AIM OF THE EXERCISE:
All entries must be given again in full, exactly as they were supplied.

DATA FOR THIS EXERCISE:
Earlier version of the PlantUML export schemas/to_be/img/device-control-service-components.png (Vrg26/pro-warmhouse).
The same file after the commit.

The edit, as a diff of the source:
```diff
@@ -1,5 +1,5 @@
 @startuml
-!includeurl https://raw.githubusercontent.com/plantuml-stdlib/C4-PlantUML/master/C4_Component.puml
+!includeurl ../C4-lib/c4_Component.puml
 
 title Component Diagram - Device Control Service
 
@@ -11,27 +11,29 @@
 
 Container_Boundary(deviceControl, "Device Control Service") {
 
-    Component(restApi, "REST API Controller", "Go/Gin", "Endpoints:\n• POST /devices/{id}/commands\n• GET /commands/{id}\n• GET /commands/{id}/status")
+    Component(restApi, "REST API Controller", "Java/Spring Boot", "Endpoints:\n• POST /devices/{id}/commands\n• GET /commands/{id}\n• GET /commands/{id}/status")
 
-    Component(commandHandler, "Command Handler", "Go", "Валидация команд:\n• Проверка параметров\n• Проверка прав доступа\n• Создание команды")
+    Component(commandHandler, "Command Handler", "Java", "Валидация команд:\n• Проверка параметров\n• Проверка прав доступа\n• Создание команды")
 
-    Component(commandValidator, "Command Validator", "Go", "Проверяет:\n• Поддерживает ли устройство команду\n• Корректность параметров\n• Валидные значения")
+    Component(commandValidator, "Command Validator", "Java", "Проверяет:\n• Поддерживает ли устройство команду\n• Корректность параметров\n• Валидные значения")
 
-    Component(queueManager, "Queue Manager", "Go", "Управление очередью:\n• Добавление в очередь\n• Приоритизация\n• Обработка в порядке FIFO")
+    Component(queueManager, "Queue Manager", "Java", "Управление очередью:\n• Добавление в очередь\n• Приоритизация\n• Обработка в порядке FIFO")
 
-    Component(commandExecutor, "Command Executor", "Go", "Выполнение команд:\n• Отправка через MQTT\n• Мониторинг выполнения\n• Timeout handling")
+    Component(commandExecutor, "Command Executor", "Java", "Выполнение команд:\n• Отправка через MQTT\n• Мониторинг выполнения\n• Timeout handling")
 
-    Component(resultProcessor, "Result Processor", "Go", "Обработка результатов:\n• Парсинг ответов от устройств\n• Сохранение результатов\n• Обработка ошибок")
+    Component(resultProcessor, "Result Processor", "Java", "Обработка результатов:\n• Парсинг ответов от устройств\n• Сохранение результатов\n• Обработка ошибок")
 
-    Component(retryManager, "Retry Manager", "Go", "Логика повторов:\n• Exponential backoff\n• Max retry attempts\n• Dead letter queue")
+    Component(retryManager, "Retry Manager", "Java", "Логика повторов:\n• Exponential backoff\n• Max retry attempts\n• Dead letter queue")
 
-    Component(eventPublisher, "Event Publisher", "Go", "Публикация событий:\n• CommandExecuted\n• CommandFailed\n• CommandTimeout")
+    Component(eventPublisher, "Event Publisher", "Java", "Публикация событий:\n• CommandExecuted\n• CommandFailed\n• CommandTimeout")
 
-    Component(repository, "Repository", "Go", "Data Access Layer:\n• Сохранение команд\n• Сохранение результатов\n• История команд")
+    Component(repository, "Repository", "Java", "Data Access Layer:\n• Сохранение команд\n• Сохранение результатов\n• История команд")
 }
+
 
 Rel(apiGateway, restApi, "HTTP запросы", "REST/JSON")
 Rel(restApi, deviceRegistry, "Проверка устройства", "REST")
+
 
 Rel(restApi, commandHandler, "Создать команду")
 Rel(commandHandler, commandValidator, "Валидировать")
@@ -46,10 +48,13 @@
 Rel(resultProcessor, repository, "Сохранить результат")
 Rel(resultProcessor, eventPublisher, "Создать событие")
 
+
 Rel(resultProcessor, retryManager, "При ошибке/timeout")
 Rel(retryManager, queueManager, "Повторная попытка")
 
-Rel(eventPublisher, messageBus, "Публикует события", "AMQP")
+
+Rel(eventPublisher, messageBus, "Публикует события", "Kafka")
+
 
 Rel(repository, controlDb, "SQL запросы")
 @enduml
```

RESULT OF THE EXERCISE:
Earlier version of the PlantUML export schemas/to_be/img/device-control-service-components.png (Vrg26/pro-warmhouse).
The same file after the commit.

The edit, as a diff of the source:
```diff
@@ -1,5 +1,5 @@
 @startuml
-!includeurl https://raw.githubusercontent.com/plantuml-stdlib/C4-PlantUML/master/C4_Component.puml
+!includeurl ../C4-lib/c4_Component.puml
 
 title Component Diagram - Device Control Service
 
@@ -11,27 +11,29 @@
 
 Container_Boundary(deviceControl, "Device Control Service") {
 
-    Component(restApi, "REST API Controller", "Go/Gin", "Endpoints:\n• POST /devices/{id}/commands\n• GET /commands/{id}\n• GET /commands/{id}/status")
+    Component(restApi, "REST API Controller", "Java/Spring Boot", "Endpoints:\n• POST /devices/{id}/commands\n• GET /commands/{id}\n• GET /commands/{id}/status")
 
-    Component(commandHandler, "Command Handler", "Go", "Валидация команд:\n• Проверка параметров\n• Проверка прав доступа\n• Создание команды")
+    Component(commandHandler, "Command Handler", "Java", "Валидация команд:\n• Проверка параметров\n• Проверка прав доступа\n• Создание команды")
 
-    Component(commandValidator, "Command Validator", "Go", "Проверяет:\n• Поддерживает ли устройство команду\n• Корректность параметров\n• Валидные значения")
+    Component(commandValidator, "Command Validator", "Java", "Проверяет:\n• Поддерживает ли устройство команду\n• Корректность параметров\n• Валидные значения")
 
-    Component(queueManager, "Queue Manager", "Go", "Управление очередью:\n• Добавление в очередь\n• Приоритизация\n• Обработка в порядке FIFO")
+    Component(queueManager, "Queue Manager", "Java", "Управление очередью:\n• Добавление в очередь\n• Приоритизация\n• Обработка в порядке FIFO")
 
-    Component(commandExecutor, "Command Executor", "Go", "Выполнение команд:\n• Отправка через MQTT\n• Мониторинг выполнения\n• Timeout handling")
+    Component(commandExecutor, "Command Executor", "Java", "Выполнение команд:\n• Отправка через MQTT\n• Мониторинг выполнения\n• Timeout handling")
 
-    Component(resultProcessor, "Result Processor", "Go", "Обработка результатов:\n• Парсинг ответов от устройств\n• Сохранение результатов\n• Обработка ошибок")
+    Component(resultProcessor, "Result Processor", "Java", "Обработка результатов:\n• Парсинг ответов от устройств\n• Сохранение результатов\n• Обработка ошибок")
 
-    Component(retryManager, "Retry Manager", "Go", "Логика повторов:\n• Exponential backoff\n• Max retry attempts\n• Dead letter queue")
+    Component(retryManager, "Retry Manager", "Java", "Логика повторов:\n• Exponential backoff\n• Max retry attempts\n• Dead letter queue")
 
-    Component(eventPublisher, "Event Publisher", "Go", "Публикация событий:\n• CommandExecuted\n• CommandFailed\n• CommandTimeout")
+    Component(eventPublisher, "Event Publisher", "Java", "Публикация событий:\n• CommandExecuted\n• CommandFailed\n• CommandTimeout")
 
-    Component(repository, "Repository", "Go", "Data Access Layer:\n• Сохранение команд\n• Сохранение результатов\n• История команд")
+    Component(repository, "Repository", "Java", "Data Access Layer:\n• Сохранение команд\n• Сохранение результатов\n• История команд")
 }
+
 
 Rel(apiGateway, restApi, "HTTP запросы", "REST/JSON")
 Rel(restApi, deviceRegistry, "Проверка устройства", "REST")
+
 
 Rel(restApi, commandHandler, "Создать команду")
 Rel(commandHandler, commandValidator, "Валидировать")
@@ -46,10 +48,13 @@
 Rel(resultProcessor, repository, "Сохранить результат")
 Rel(resultProcessor, eventPublisher, "Создать событие")
 
+
 Rel(resultProcessor, retryManager, "При ошибке/timeout")
 Rel(retryManager, queueManager, "Повторная попытка")
 
-Rel(eventPublisher, messageBus, "Публикует события", "AMQP")
+
+Rel(eventPublisher, messageBus, "Публикует события", "Kafka")
+
 
 Rel(repository, controlDb, "SQL запросы")
 @enduml
```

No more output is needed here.